=== MATERIAL PROVIDED ===
___

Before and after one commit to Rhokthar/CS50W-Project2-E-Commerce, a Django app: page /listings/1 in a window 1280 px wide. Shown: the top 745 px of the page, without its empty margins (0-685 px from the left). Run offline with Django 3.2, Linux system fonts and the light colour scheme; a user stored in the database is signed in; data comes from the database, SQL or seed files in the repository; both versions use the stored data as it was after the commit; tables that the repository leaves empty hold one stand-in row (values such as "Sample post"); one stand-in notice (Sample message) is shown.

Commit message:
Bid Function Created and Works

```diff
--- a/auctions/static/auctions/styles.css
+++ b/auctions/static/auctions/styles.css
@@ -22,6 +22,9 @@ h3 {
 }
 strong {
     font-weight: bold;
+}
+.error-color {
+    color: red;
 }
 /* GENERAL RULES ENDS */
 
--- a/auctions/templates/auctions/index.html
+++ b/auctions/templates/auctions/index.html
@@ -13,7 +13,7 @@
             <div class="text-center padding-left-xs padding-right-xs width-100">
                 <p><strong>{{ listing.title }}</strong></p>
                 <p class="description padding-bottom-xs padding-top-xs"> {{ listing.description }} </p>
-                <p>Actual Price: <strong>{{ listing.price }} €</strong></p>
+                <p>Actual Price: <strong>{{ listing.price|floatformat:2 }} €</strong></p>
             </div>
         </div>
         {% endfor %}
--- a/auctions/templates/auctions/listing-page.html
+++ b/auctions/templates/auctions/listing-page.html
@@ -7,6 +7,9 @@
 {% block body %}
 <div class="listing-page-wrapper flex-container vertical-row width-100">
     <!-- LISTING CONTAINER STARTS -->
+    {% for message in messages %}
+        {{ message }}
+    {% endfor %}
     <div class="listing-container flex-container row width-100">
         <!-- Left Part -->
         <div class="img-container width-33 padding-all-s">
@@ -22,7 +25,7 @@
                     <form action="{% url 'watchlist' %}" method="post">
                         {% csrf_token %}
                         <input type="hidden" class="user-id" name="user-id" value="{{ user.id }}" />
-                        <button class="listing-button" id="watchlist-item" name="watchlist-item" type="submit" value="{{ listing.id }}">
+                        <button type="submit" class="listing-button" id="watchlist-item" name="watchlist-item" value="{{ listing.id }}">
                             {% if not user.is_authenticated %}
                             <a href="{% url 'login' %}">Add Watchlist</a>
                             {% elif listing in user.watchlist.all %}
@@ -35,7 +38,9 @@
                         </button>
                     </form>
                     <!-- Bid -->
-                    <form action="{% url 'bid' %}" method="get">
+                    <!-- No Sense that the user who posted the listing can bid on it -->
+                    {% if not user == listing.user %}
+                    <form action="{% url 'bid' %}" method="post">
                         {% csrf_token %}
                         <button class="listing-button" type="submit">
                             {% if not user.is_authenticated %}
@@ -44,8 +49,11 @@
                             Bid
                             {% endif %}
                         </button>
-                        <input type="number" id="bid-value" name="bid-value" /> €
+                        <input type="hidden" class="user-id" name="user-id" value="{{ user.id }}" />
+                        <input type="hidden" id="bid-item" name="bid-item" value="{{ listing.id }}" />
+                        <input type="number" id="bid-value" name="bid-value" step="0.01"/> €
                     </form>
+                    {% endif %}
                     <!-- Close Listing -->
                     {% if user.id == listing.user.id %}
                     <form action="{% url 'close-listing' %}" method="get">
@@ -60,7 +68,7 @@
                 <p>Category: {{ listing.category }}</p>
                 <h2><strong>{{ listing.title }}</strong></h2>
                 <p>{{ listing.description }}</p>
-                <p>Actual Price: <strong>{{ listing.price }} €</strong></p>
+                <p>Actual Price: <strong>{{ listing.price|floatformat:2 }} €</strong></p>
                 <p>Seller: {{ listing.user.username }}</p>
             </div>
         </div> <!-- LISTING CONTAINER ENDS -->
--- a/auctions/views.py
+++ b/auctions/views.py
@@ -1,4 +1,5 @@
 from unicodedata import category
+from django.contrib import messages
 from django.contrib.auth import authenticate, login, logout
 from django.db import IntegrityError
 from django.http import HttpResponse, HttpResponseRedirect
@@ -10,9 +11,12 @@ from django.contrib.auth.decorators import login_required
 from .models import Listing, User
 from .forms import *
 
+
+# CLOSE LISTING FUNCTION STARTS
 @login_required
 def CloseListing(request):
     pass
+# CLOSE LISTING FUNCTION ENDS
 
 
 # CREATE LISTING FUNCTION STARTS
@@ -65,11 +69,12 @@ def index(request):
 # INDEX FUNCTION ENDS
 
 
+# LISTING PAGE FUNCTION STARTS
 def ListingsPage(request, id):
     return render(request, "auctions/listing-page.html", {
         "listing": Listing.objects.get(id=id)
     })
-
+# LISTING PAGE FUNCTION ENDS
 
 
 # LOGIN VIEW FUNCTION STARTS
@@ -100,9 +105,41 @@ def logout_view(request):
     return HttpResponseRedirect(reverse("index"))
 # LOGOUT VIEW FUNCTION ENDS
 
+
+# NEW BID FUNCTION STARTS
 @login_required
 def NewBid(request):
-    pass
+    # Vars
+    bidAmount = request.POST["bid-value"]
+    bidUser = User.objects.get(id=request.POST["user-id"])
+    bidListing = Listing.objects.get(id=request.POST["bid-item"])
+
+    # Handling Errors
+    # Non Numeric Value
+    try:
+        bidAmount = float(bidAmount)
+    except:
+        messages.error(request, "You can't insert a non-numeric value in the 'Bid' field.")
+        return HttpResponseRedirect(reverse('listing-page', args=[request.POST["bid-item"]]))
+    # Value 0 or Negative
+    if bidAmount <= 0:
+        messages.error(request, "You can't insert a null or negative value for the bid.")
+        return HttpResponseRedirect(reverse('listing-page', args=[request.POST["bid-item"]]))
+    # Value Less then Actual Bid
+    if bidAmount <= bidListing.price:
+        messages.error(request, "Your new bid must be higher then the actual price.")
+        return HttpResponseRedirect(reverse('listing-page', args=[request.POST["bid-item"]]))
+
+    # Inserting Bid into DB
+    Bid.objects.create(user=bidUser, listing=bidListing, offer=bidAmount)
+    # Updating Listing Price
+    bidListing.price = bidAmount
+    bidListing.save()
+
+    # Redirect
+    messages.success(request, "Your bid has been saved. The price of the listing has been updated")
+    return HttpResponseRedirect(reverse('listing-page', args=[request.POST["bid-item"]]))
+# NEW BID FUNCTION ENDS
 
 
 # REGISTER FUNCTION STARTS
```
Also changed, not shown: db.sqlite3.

___

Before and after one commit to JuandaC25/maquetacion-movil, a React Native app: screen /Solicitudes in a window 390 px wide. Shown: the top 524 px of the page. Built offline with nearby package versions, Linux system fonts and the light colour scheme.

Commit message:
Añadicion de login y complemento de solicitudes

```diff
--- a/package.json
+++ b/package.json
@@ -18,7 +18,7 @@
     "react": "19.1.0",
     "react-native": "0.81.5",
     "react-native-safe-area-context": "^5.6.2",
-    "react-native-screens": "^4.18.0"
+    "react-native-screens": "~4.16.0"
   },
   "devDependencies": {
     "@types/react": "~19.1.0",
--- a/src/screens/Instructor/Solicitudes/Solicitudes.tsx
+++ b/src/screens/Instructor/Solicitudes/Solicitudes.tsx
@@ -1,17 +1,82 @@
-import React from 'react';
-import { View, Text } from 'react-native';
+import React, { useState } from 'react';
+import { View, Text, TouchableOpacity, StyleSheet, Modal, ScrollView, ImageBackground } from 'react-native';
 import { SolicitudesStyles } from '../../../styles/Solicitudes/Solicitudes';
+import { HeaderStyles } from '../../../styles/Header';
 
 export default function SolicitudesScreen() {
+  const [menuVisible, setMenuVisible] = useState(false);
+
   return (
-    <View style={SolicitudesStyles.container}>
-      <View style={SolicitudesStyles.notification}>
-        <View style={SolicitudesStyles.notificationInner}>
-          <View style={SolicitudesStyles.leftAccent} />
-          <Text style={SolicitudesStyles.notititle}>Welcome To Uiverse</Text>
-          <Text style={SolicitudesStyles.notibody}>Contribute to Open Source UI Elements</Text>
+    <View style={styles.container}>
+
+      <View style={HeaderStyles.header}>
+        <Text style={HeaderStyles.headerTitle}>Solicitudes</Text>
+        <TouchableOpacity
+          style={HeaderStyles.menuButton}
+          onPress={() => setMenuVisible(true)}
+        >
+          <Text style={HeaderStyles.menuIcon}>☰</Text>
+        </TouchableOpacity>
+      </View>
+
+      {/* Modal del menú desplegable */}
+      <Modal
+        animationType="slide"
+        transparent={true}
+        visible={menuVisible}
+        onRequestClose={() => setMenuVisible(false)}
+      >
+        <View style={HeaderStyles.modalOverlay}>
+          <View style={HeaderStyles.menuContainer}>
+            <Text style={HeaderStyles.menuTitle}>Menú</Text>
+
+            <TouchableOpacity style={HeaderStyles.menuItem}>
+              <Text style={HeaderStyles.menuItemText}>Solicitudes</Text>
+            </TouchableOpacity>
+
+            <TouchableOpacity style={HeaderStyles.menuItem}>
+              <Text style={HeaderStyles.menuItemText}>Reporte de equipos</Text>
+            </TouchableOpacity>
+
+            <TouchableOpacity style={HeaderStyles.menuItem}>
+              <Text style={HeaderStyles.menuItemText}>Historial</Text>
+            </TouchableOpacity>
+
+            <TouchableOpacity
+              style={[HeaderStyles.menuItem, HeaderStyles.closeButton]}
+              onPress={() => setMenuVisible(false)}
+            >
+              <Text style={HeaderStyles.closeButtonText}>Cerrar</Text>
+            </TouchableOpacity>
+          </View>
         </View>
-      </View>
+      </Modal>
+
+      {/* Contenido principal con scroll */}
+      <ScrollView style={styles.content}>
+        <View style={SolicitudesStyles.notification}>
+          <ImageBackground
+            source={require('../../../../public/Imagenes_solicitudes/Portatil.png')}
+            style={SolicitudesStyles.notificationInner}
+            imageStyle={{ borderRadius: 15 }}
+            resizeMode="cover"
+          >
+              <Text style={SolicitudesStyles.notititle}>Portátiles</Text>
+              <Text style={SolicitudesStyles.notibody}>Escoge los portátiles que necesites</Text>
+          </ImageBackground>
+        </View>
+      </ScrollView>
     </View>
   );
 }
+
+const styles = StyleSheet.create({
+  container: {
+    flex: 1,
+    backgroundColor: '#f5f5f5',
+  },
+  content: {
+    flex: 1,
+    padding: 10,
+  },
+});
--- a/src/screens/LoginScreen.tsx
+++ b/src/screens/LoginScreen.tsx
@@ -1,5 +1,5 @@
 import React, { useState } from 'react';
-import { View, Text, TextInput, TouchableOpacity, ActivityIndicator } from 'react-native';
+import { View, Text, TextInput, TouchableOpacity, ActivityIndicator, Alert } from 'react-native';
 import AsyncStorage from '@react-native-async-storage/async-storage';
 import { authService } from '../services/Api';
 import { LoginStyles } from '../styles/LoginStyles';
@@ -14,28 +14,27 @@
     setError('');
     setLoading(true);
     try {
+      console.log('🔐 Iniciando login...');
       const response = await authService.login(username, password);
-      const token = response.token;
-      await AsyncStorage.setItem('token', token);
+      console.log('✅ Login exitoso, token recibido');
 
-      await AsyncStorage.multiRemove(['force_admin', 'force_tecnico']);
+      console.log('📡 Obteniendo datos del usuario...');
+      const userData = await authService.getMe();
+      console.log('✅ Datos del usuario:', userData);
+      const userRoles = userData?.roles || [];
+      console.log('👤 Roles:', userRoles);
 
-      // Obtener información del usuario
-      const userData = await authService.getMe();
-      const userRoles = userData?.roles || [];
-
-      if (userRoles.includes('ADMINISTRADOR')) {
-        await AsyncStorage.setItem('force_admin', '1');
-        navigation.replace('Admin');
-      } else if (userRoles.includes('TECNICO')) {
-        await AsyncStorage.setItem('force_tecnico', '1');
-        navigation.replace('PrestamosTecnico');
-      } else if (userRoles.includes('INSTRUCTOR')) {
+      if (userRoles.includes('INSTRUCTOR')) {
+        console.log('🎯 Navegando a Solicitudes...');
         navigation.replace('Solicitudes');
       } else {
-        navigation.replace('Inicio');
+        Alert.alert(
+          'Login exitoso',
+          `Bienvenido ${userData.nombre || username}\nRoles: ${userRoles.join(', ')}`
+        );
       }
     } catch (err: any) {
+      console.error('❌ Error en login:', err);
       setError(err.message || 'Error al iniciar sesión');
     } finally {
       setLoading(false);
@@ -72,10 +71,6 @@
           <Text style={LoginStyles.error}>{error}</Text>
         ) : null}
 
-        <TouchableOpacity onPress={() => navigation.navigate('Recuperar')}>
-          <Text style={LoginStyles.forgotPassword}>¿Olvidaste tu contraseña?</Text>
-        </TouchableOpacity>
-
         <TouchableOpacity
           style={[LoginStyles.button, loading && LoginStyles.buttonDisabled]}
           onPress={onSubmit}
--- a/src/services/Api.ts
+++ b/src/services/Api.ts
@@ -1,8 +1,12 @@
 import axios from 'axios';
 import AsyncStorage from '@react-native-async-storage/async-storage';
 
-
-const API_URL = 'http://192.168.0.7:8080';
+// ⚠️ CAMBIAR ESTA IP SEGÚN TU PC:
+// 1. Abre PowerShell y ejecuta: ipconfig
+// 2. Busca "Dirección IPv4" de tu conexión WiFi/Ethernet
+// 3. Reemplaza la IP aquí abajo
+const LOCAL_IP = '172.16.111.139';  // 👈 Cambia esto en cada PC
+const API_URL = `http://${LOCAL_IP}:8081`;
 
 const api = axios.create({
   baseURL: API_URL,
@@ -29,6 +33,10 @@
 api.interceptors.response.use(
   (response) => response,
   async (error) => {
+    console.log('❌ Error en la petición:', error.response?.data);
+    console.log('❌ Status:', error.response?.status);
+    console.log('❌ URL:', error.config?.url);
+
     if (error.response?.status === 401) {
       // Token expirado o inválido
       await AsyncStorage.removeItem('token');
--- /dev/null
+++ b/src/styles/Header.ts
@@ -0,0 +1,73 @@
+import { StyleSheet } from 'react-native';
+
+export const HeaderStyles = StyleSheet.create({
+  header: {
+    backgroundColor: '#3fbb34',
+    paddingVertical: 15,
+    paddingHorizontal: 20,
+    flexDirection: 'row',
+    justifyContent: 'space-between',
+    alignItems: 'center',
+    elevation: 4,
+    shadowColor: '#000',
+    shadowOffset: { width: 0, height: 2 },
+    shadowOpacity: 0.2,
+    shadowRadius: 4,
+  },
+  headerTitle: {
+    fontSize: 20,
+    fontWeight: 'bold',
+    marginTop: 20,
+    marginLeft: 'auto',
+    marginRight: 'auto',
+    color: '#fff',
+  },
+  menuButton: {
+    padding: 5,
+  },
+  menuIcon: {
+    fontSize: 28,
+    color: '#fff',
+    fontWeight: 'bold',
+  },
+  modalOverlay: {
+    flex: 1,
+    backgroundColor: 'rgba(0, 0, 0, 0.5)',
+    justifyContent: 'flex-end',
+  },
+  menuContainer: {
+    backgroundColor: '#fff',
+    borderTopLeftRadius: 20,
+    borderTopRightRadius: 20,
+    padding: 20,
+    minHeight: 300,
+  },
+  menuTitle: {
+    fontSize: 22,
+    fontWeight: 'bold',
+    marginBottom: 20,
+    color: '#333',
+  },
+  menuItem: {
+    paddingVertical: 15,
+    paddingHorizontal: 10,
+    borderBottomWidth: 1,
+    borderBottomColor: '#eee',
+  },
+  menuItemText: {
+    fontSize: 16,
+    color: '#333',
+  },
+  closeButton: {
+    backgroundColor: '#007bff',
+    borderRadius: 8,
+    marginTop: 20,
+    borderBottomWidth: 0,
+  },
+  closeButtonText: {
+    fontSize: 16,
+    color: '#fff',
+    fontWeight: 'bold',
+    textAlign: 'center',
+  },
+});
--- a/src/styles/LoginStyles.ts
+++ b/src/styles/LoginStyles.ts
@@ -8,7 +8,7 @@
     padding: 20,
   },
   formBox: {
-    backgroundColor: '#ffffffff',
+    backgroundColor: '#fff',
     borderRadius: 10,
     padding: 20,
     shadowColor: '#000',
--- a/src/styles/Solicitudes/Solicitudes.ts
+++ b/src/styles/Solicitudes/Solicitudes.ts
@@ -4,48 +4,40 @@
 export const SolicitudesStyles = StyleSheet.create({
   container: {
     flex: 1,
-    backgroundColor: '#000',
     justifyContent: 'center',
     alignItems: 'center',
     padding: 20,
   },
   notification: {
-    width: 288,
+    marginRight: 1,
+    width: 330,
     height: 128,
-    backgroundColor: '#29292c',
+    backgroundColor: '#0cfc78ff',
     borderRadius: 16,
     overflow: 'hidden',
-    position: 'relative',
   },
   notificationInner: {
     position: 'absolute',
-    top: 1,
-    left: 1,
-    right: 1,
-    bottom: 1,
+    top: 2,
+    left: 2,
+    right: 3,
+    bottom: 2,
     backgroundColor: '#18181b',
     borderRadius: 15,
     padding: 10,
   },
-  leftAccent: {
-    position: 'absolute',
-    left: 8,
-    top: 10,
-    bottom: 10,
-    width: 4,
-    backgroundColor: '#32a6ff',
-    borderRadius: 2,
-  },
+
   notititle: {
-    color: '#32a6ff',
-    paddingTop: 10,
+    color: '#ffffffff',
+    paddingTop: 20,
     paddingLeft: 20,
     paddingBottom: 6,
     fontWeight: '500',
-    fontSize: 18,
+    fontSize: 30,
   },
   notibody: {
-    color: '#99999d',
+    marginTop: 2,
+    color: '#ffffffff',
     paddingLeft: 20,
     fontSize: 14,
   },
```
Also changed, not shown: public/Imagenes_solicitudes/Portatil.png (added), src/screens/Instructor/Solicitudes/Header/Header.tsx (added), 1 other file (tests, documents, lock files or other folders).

___

=== INSTRUCTIONS TO FOLLOW ===
Would you please return all lines from the listing above that contain "bidListing"?

=== EXERCISE OUTPUT ===
+    bidListing = Listing.objects.get(id=request.POST["bid-item"])
+    if bidAmount <= bidListing.price:
+    Bid.objects.create(user=bidUser, listing=bidListing, offer=bidAmount)
+    bidListing.price = bidAmount
+    bidListing.save()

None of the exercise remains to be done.